A few months ago, author William Gumede described Zuma as someone with a narcissistic personality disorder — a set of traits defined by Austrian psychoanalyst Heinz Kohut as “including an exaggerated sense of superiority, a lack of self-awareness about the impact of their behaviour and having a disdain for others, who they devalue to validate their own grandiosity”. These people lack empathy, have a distorted sense of reality and are incapable of seeing anything from anyone else’s perspective. Narcissists like Zuma, Gumede argues, can’t accept responsibility and don’t care if they take down entire countries with them. The events at Nkandla, sadly for Zuma, only reinforced that perspective.

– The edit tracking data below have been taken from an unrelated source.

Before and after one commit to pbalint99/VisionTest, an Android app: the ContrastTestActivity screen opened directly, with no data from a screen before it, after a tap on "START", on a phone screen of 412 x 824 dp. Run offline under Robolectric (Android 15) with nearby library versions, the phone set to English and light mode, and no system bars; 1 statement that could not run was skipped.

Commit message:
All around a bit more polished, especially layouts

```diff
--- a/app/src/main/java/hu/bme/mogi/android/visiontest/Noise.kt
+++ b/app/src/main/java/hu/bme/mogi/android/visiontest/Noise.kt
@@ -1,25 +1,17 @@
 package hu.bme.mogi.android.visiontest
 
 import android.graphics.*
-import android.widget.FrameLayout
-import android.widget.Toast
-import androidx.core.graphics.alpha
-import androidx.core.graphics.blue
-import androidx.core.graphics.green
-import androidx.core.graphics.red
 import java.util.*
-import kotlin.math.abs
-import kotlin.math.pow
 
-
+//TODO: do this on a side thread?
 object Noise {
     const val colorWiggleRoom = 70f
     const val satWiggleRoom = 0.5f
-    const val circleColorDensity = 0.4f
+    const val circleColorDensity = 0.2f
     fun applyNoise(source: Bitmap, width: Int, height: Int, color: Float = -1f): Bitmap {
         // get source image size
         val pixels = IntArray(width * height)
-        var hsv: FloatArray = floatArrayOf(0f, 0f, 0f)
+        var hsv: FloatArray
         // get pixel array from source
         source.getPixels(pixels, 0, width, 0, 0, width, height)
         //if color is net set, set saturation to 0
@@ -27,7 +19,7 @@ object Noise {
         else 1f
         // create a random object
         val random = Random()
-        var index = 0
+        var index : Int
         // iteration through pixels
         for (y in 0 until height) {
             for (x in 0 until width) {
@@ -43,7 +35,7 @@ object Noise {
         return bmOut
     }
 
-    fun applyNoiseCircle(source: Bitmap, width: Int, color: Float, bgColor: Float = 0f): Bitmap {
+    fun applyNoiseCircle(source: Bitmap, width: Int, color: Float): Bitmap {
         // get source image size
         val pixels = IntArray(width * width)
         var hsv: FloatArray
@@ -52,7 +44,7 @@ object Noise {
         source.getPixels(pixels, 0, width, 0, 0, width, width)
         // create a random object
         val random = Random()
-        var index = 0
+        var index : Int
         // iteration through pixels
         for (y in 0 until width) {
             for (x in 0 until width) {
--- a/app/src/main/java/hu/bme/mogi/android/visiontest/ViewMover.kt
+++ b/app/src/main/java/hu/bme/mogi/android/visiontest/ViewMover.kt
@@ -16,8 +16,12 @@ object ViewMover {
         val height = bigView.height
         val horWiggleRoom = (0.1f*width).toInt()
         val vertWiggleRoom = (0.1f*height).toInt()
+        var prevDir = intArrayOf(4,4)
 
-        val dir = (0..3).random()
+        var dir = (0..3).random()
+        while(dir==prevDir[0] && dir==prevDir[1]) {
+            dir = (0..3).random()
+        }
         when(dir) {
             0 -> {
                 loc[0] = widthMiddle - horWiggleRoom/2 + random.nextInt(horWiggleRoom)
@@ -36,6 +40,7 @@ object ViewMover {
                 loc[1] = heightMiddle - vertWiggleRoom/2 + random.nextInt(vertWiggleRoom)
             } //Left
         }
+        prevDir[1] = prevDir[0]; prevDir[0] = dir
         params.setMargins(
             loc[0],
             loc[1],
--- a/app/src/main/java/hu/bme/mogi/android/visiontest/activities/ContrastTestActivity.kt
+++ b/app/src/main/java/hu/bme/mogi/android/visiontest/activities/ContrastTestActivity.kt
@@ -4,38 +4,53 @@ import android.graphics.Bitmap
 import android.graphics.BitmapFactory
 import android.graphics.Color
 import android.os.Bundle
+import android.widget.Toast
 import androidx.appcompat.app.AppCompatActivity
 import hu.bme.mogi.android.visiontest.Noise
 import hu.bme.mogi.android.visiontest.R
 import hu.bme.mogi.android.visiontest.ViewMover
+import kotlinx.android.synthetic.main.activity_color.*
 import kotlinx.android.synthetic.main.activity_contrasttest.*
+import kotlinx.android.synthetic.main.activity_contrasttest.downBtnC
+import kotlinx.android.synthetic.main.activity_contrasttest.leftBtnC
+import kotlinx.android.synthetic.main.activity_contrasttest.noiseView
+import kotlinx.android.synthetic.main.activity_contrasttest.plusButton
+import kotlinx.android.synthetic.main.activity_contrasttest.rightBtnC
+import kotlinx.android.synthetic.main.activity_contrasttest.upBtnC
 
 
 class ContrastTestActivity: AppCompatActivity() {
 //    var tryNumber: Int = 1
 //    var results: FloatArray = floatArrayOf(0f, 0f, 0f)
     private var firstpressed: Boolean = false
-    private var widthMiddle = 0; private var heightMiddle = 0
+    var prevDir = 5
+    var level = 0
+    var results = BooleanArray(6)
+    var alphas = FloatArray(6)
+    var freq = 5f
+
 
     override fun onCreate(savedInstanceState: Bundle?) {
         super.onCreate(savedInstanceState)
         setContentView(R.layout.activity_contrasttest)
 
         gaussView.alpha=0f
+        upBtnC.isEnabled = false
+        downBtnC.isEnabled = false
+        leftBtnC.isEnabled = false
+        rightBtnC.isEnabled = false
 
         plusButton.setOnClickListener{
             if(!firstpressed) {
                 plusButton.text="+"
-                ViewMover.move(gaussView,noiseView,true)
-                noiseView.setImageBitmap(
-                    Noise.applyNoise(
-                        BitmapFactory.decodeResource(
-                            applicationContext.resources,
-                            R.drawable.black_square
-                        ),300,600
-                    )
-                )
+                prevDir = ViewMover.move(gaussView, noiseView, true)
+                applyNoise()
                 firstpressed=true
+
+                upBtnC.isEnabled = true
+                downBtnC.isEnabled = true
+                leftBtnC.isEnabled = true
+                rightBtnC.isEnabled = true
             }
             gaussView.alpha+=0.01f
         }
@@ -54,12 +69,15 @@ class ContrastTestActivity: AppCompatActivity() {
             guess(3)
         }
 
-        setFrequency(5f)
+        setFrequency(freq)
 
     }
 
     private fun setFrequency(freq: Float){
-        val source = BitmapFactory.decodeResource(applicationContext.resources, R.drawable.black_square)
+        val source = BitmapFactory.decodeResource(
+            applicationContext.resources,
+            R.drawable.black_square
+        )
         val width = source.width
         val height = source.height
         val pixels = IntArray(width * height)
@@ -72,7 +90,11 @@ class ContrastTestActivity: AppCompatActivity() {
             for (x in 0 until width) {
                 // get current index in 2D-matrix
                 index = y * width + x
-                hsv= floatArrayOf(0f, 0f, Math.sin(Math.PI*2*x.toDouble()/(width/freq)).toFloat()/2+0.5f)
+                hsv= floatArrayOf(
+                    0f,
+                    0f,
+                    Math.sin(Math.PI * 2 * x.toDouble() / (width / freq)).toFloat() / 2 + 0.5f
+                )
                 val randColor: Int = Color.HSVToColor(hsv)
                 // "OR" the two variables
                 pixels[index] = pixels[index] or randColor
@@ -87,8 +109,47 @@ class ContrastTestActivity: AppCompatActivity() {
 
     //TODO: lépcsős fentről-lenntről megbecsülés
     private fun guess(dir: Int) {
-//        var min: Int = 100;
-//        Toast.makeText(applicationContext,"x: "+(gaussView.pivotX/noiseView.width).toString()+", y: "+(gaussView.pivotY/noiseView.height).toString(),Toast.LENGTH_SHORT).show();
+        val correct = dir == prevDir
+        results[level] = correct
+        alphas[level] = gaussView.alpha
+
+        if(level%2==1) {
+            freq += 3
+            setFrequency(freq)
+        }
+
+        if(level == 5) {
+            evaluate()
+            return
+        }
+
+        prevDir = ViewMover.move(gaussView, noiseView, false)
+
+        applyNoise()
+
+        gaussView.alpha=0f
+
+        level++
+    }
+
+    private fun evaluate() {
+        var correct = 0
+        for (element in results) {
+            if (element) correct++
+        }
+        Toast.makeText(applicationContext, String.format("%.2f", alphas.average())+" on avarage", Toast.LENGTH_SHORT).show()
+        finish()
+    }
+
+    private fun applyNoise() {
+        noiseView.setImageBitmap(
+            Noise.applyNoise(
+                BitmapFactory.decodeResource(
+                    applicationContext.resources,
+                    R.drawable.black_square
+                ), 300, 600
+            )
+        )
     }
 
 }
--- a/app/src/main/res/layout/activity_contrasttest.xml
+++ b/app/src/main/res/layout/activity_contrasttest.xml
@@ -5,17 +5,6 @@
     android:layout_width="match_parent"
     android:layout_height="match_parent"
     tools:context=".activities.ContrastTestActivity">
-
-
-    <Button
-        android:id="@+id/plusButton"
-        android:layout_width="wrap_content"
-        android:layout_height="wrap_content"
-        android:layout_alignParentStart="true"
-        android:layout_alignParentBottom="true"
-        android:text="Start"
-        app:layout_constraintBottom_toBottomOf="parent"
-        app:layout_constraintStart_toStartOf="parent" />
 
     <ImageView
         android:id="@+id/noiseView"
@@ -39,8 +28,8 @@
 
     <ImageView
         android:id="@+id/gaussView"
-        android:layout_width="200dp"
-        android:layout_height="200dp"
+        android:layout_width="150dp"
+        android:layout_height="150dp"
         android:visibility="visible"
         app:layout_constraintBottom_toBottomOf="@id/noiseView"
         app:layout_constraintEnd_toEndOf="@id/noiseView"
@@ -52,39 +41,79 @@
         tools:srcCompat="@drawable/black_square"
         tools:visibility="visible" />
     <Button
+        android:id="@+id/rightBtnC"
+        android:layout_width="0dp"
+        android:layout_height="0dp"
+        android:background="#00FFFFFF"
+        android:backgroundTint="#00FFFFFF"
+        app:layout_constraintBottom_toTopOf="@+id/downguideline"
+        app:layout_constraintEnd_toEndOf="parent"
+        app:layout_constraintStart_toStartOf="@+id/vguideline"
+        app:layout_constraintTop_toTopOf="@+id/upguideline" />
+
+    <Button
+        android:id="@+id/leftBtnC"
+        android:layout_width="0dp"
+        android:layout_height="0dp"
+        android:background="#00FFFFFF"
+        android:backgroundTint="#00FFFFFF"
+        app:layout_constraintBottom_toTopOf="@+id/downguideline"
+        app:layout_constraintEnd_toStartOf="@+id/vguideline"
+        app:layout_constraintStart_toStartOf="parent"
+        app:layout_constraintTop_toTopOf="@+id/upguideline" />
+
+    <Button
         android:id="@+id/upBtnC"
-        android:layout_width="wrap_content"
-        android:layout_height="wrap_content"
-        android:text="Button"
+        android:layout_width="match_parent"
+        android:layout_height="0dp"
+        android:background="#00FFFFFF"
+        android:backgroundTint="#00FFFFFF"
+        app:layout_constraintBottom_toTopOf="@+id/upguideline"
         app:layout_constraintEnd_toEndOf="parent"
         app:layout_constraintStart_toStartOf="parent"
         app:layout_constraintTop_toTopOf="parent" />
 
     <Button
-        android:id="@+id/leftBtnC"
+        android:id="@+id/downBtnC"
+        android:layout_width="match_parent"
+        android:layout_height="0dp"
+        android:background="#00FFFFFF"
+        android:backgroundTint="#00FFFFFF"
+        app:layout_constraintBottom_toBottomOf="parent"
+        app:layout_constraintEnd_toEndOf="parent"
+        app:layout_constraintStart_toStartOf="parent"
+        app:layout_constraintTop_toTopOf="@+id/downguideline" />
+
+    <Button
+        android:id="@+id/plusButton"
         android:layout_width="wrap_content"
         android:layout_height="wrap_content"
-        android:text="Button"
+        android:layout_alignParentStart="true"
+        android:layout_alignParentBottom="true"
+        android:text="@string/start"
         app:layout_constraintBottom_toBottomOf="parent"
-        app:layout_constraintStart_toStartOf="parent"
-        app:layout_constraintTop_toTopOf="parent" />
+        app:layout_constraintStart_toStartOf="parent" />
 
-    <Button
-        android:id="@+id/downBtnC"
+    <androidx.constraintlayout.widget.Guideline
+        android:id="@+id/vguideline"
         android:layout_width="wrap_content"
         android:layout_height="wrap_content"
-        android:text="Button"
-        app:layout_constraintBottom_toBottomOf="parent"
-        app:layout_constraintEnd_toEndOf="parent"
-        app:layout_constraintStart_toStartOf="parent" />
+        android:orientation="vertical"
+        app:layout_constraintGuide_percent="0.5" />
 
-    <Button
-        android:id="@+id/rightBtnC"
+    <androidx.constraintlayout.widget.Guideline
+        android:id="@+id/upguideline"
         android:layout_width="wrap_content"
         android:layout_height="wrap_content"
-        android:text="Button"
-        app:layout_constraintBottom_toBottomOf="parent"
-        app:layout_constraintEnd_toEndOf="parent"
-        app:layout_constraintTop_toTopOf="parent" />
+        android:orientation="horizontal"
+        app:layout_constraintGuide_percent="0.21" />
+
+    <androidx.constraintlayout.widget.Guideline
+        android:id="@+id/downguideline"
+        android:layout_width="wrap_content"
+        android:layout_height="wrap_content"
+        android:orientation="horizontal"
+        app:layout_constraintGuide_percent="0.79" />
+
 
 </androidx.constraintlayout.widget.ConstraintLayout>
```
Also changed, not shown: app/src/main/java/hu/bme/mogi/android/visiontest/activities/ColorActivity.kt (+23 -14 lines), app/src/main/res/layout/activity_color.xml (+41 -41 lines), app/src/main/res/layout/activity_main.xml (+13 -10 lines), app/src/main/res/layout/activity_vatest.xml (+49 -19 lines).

[T]he political life of the organisation revolves around permanent internal strife and factional battles for pow er. This is a silent retreat from the mass line to palace politics of factionalism and perpetual in-fighting. The internal strife revolves around contestation for power and state resources, rather than differences on how to implement the policies of the movement. This situation has shifted the focus of the cadres and members of the movement aw ay from societal concerns and people’s aspirations. These circumstances have produced a new type of ANC leader and member w ho sees ill-discipline, divisions, factionalism and in-fighting as normal practices and necessary forms of political survival. Drastic measures and consistent action against these negative tendencies are necessary to root out anarchy and decay. – No, not Nedbank Chairman Reuel Khoza, but an ANC discussion document on organisational renewalBACK TO TOP